NSA whistleblower Edward Snowden has leaked as many as 200,000 classified documents to reporters, according to NSA Chief Gen. Keith Alexander.
Alexander made the estimate in an address to the Baltimore Council on Foreign Affairs Oct. 31. In the transcript of his speech, made available Thursday, Alexander, also said the leaks increased the probability of a terrorist attack.
“Snowden has shared somewhere between 50(,000) and 200,000 documents with reporters,” Alexander said. “Those will continue to come out. They're being put out in a way that does the maximum damage to NSA and our nation… And it's hurting our industry. I think it's wrong. I don't know how to stop it.”
Alexander said it is “very hard” for the NSA to prevent such leaks.
“But I'll tell you, this increases the probability that a terrorist attack will get through,” he said. “I think it's absolutely wrong.

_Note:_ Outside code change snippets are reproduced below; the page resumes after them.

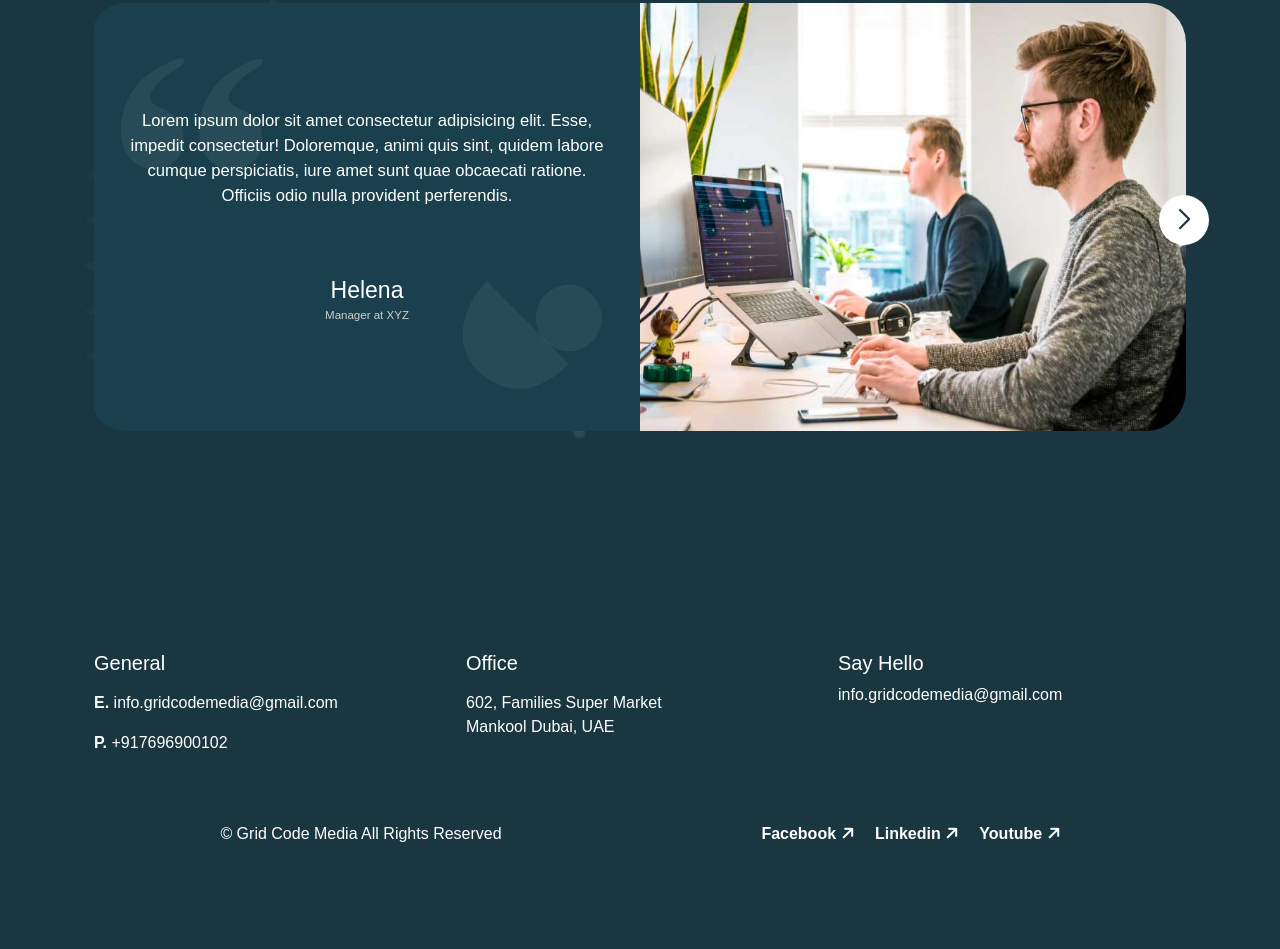
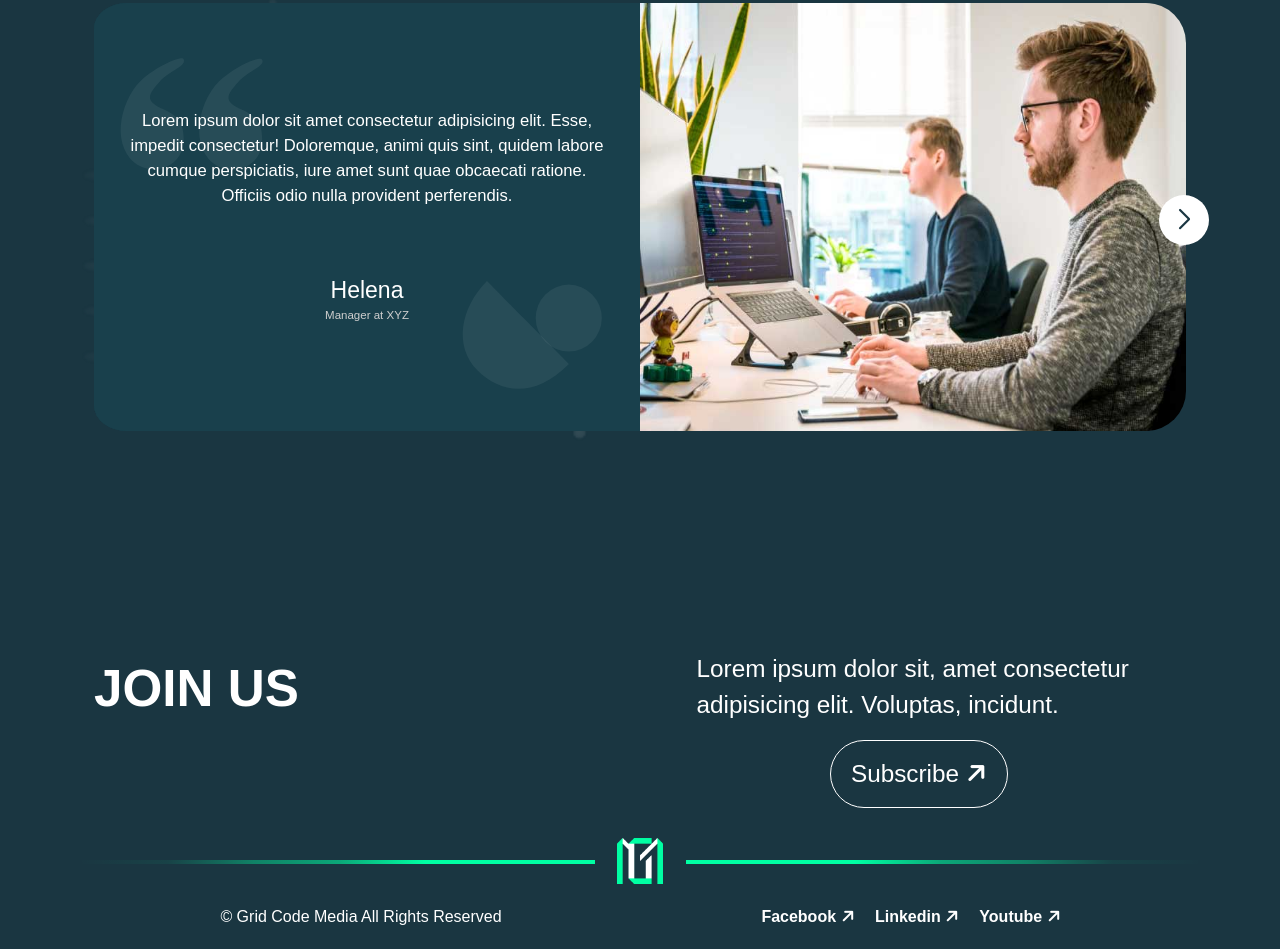
Before and after one commit to Mukan41/gcm, a plain HTML site: page index.html in a window 1280 px wide. Shown: the part 4054-5003 px from the top of the page. Before the commit the page ends 4920 px from the top, so only its background shows below. Drawn offline with nearby package versions, Linux system fonts and the light colour scheme.

Commit message:
footer designed

```diff
--- a/css/nstyle.css
+++ b/css/nstyle.css
@@ -341,6 +341,54 @@ footer {
     color: var(--green-dark);
 }
 
+
+
+
+
+.ftr-subscribe-btn{
+    border: 1px solid var(--white);
+    background-color: transparent;
+    color: var(--white);
+    border-radius: 50px;
+    padding: 15px 20px;
+    font-size: calc(.8rem + .9vw);
+    font-weight: 400;
+    transition: .3s;
+}
+.ftr-subscribe-btn i{
+    transform:rotate(-45deg);
+    transition: .3s;
+}
+.ftr-subscribe-btn:hover{
+    border: 1px solid var(--green-dark);
+    background-color: transparent;
+    color: var(--green-dark);
+}
+.ftr-subscribe-btn:hover i{
+    transform:rotate(-45deg) translate(6px,-2px);
+}
+.ftr-gcm-logo{
+    max-width: 50%;
+}
+.ftr-gcm-logo-wrapper{
+    z-index: 2;
+    background-color: var(--background-color);
+}
+.ftr-gcm-logo-container{
+    position: relative;
+}
+.ftr-gcm-logo-container::before{
+    content: "";
+    height: 3.5px;
+    width: 100%;
+    position: absolute;
+    top: 48%;
+    left: 0;
+    right: 0;
+    background-image: linear-gradient(to right,#00ffa301, #00ffa310, #00ffa360, #00ffa390, #00ffa3, #00ffa3, #00ffa3, #00ffa3, #00ffa3, #00ffa3, #00ffa390, #00ffa360, #00ffa310,#00ffa301);;
+    z-index: 1;
+}
+
 @media (max-width:992px) {
     .header-button {
         display: none;
@@ -355,4 +403,11 @@ footer {
     .gcm-logo {
         max-width: 20%
     }
+    .ftr-heading{
+        text-align: center;
+        margin-bottom: 25px;
+    }
+    .ftr-sub-heading{
+        text-align: center;
+    }
 }
--- a/index.html
+++ b/index.html
@@ -696,23 +696,29 @@
     <footer>
         <div class="container">
             <div class="row justify-content-between footer-info-content">
-                <div class="col-sm-6 col-md-4 col-12">
-                    <p class="h5 mb-3">General</p>
-                    <p><b>E.</b> info.gridcodemedia@gmail.com</p>
-                    <p><b>P.</b> +917696900102</p>
+                <div class="col-sm-6 col-12">
+                    <p class="sections-main-heading ftr-heading">JOIN US</p>
                 </div>
-                <div class="col-sm-6 col-md-4  col-12">
-                    <p class="h5 mb-3">Office</p>
-                    <p>602, Families Super Market<br>Mankool Dubai, UAE</p>
-                </div>
-                <div class="col-sm-12 col-md-4 col-12 d-flex">
-                    <div class="col-6">
-                        <p class="h5">Say Hello</p>
-                        <p class="fs-6">info.gridcodemedia@gmail.com</p>
+                <div class="col-sm-6  col-12">
+                    <div class="col-md-10 col-sm-12 mx-auto d-flex justify-content-center align-items-center flex-column">
+                        <p class="sections-sub-heading ftr-sub-heading">Lorem ipsum dolor sit, amet consectetur adipisicing elit. Voluptas, incidunt.</p>
+                        <button class="ftr-subscribe-btn">Subscribe
+                            <i class="fa-solid fa-arrow-right fa-rotate-by"
+                                ></i>
+                        </button>
                     </div>
 
                 </div>
             </div>
+
+<div class="row ftr-gcm-logo-container">
+    <div class="col-sm-12 col-12 d-flex align-items-center justify-content-center">
+        <div class="col-sm-1 col-3 mx-auto ftr-gcm-logo-wrapper d-flex justify-content-center align-items-center">
+            <img class="ftr-gcm-logo" src="./assets/images/Group-8.png" alt="grid code media">
+        </div>
+    </div>
+</div>
+
             <div class="row justify-content-between footer-copyright-content">
                 <div class="col-sm-6 col-12 my-2 text-center">&#169 Grid Code Media All Rights Reserved</div>
                 <div class="col-sm-6 col-12 my-2 fw-bold text-center">
```
Also changed, not shown: assets/images/0_M4bxiCIjcTK-2Xr6.jpg (added).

When we look back on this, people are going to see that and understand that and say what they did was wrong. Until then, we're at their mercy. They're putting them out, one or two a week, to cause the maximum problem. They get it wrong.”
Alexander also addressed the controversial report that the NSA had gained access to the phone records of over 70 million French citizens over a 30-day period, a report that was based on Snowden-leaked documents.

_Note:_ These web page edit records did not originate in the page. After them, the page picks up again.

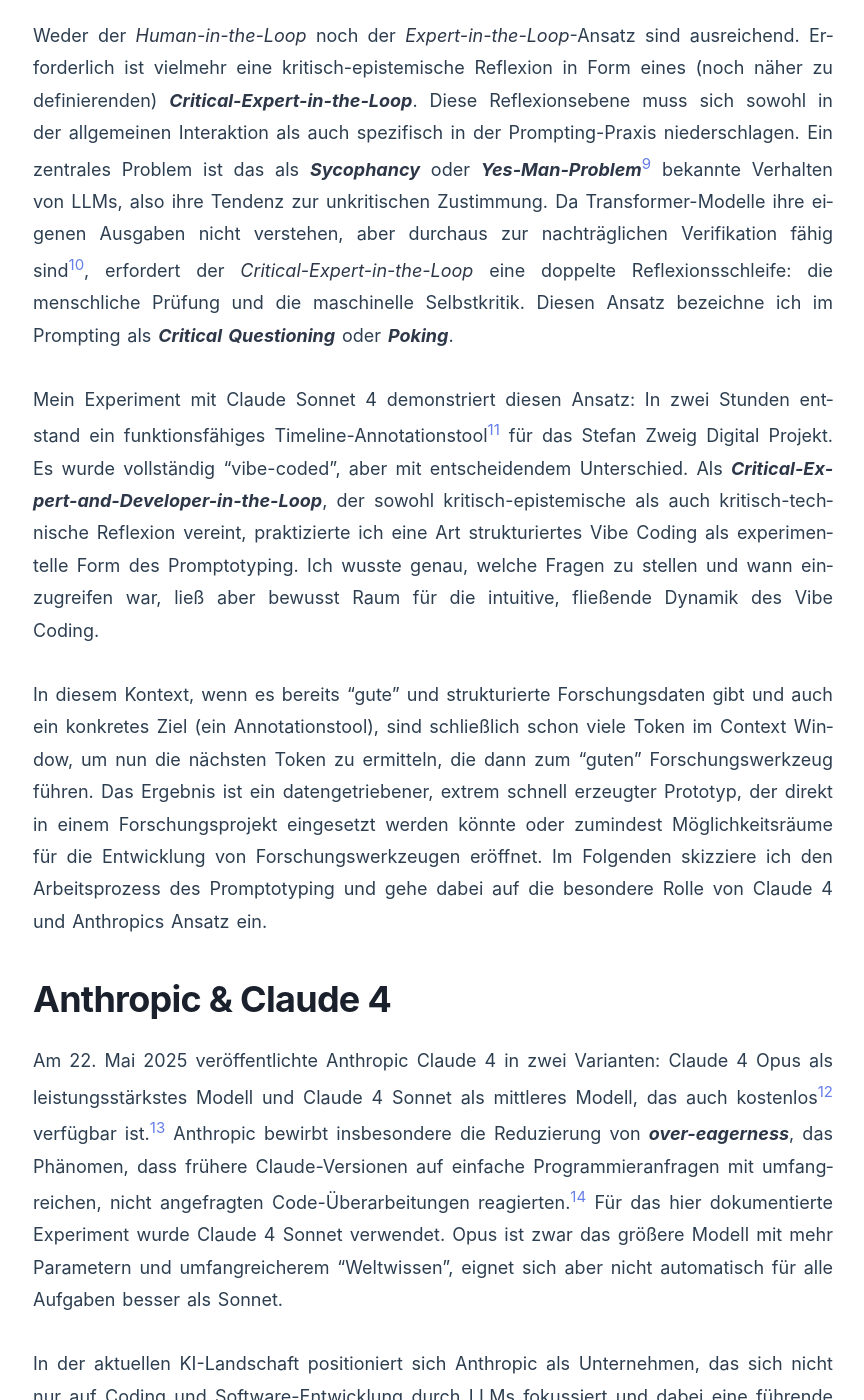
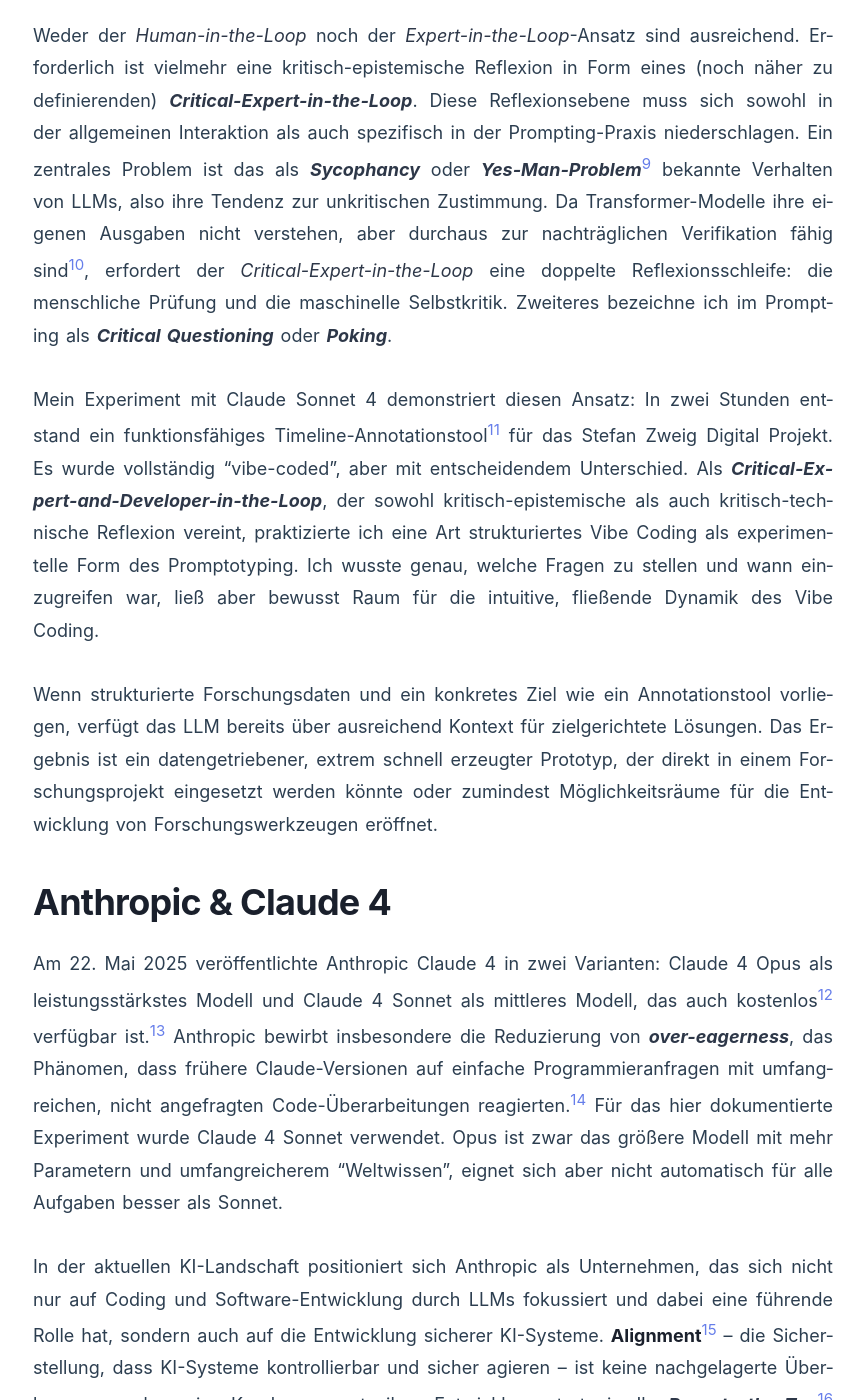
Before and after one commit to DigitalHumanitiesCraft/excellence, a Jekyll site: the page built from blog/Critical-Vibing-Claude-4.md, in a window 1280 px wide and 1400 px high, scrolled down 2455 px. Shown: the whole window, without its empty margins (207-1071 px from the left). Built offline with Jekyll 4.4.1, drawn with Linux system fonts in a browser that asks for light colours; some of the changed text lies outside the part shown.

Commit message:
Update Critical-Vibing-Claude-4.md

```diff
--- a/blog/Critical-Vibing-Claude-4.md
+++ b/blog/Critical-Vibing-Claude-4.md
@@ -43,13 +43,13 @@
 
 Die Debatte um *Vibe Coding* hat jedoch auch **scharfe Kritiker:innen**: Der Blogger tante warnt eindringlich vor den Gefahren unreflektierter KI-Nutzung und bezeichnet die versprochene Demokratisierung des Programmierens als Lüge.[^6] Seine Kritik trifft wichtige Punkte, verkennt aber die Möglichkeiten differenzierter Ansätze und die Notwendigkeit zu akzeptieren, dass Menschen kreativ und sinnvoll mit KI-Unterstützung programmieren und arbeiten können.
 
-Als Entwickler im Bereich der Digital Humanities ist es mein Selbstverständnis, Tools für Forscher:innen zu entwickeln. Meine gesamte Dissertation[^7] handelt von diesem Thema und mündete in meinen Überlegungen zu *Promptotyping*. ***Promptotyping***[^8] beschreibt ein dreistufiges Framework zur methodisch strukturierten, KI-gestützten Konzeption und Entwicklung digitaler Werkzeuge für die Forschungspraxis. Es integriert ***Prompt Engineering***, iteratives ***Requirements Engineering*** und **kritisch-epistemische Reflexion**, um Frontier-LLM als aktive Entwicklungspartner zu nutzen. Dies ist jedoch noch keine finale Definition, sondern meine aktuelle Auffassung, die ich laufend mit diesen Blogbeiträgen weiter ausarbeiten möchte. Es ist keine Demokratisierung des Programmierens – man muss wissen, wie Programmierung und Software Entwicklung funktioniert und, noch wichtiger, was man wirklich als Workflow, Modell oder Tool haben möchte. Aber ein LLM wie Claude 4 kann genau dabei helfen.
+Als Entwickler im Bereich der Digital Humanities ist es mein Selbstverständnis, Tools für Forscher:innen zu entwickeln. Meine gesamte Dissertation[^7] handelt von diesem Thema und mündete in meinen Überlegungen zu *Promptotyping*. ***Promptotyping***[^8] beschreibt ein dreistufiges Framework zur methodisch strukturierten, LLM-gestützten Konzeption und Entwicklung digitaler Werkzeuge für die Forschungspraxis. Es integriert ***Prompt Engineering***, iteratives ***Requirements Engineering*** und **kritisch-epistemische Reflexion**, um Frontier-LLM als aktive Entwicklungspartner zu nutzen. Dies ist jedoch noch keine finale Definition, sondern meine aktuelle Auffassung, die ich laufend mit diesen Blogbeiträgen weiter ausarbeiten möchte. Es ist keine Demokratisierung des Programmierens – man muss wissen, wie Programmierung und Software Entwicklung funktioniert und, noch wichtiger, was man wirklich als Workflow, Modell oder Tool haben möchte. Aber ein LLM wie Claude 4 kann genau dabei helfen.
 
-Weder der *Human-in-the-Loop* noch der *Expert-in-the-Loop*\-Ansatz sind ausreichend. Erforderlich ist vielmehr eine kritisch-epistemische Reflexion in Form eines (noch näher zu definierenden) ***Critical-Expert-in-the-Loop***. Diese Reflexionsebene muss sich sowohl in der allgemeinen Interaktion als auch spezifisch in der Prompting-Praxis niederschlagen. Ein zentrales Problem ist das als ***Sycophancy*** oder ***Yes-Man-Problem***[^9] bekannte Verhalten von LLMs, also ihre Tendenz zur unkritischen Zustimmung. Da Transformer-Modelle ihre eigenen Ausgaben nicht verstehen, aber durchaus zur nachträglichen Verifikation fähig sind[^10], erfordert der *Critical-Expert-in-the-Loop* eine doppelte Reflexionsschleife: die menschliche Prüfung und die maschinelle Selbstkritik. Diesen Ansatz bezeichne ich im Prompting als ***Critical Questioning*** oder ***Poking***.
+Weder der *Human-in-the-Loop* noch der *Expert-in-the-Loop*\-Ansatz sind ausreichend. Erforderlich ist vielmehr eine kritisch-epistemische Reflexion in Form eines (noch näher zu definierenden) ***Critical-Expert-in-the-Loop***. Diese Reflexionsebene muss sich sowohl in der allgemeinen Interaktion als auch spezifisch in der Prompting-Praxis niederschlagen. Ein zentrales Problem ist das als ***Sycophancy*** oder ***Yes-Man-Problem***[^9] bekannte Verhalten von LLMs, also ihre Tendenz zur unkritischen Zustimmung. Da Transformer-Modelle ihre eigenen Ausgaben nicht verstehen, aber durchaus zur nachträglichen Verifikation fähig sind[^10], erfordert der *Critical-Expert-in-the-Loop* eine doppelte Reflexionsschleife: die menschliche Prüfung und die maschinelle Selbstkritik. Zweiteres bezeichne ich im Prompting als ***Critical Questioning*** oder ***Poking***.
 
 Mein Experiment mit Claude Sonnet 4 demonstriert diesen Ansatz: In zwei Stunden entstand ein funktionsfähiges Timeline-Annotationstool[^11] für das Stefan Zweig Digital Projekt. Es wurde vollständig “vibe-coded”, aber mit entscheidendem Unterschied. Als ***Critical-Expert-and-Developer-in-the-Loop***, der sowohl kritisch-epistemische als auch kritisch-technische Reflexion vereint, praktizierte ich eine Art strukturiertes Vibe Coding als experimentelle Form des Promptotyping. Ich wusste genau, welche Fragen zu stellen und wann einzugreifen war, ließ aber bewusst Raum für die intuitive, fließende Dynamik des Vibe Coding.
 
-In diesem Kontext, wenn es bereits “gute” und strukturierte Forschungsdaten gibt und auch ein konkretes Ziel (ein Annotationstool), sind schließlich schon viele Token im Context Window, um nun die nächsten Token zu ermitteln, die dann zum “guten” Forschungswerkzeug führen. Das Ergebnis ist ein datengetriebener, extrem schnell erzeugter Prototyp, der direkt in einem Forschungsprojekt eingesetzt werden könnte oder zumindest Möglichkeitsräume für die Entwicklung von Forschungswerkzeugen eröffnet. Im Folgenden skizziere ich den Arbeitsprozess des Promptotyping und gehe dabei auf die besondere Rolle von Claude 4 und Anthropics Ansatz ein.
+Wenn strukturierte Forschungsdaten und ein konkretes Ziel wie ein Annotationstool vorliegen, verfügt das LLM bereits über ausreichend Kontext für zielgerichtete Lösungen. Das Ergebnis ist ein datengetriebener, extrem schnell erzeugter Prototyp, der direkt in einem Forschungsprojekt eingesetzt werden könnte oder zumindest Möglichkeitsräume für die Entwicklung von Forschungswerkzeugen eröffnet.
 
 ## **Anthropic & Claude 4**
 
```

Alexander said the collection was aimed at gathering data to support NATO-related activities, claiming “none of that information was collected in France, on French people or European citizens.”
“Yet the uproar in Europe over this is huge,” he said. “And it's interesting. It's almost like ‘the War of the Worlds.’”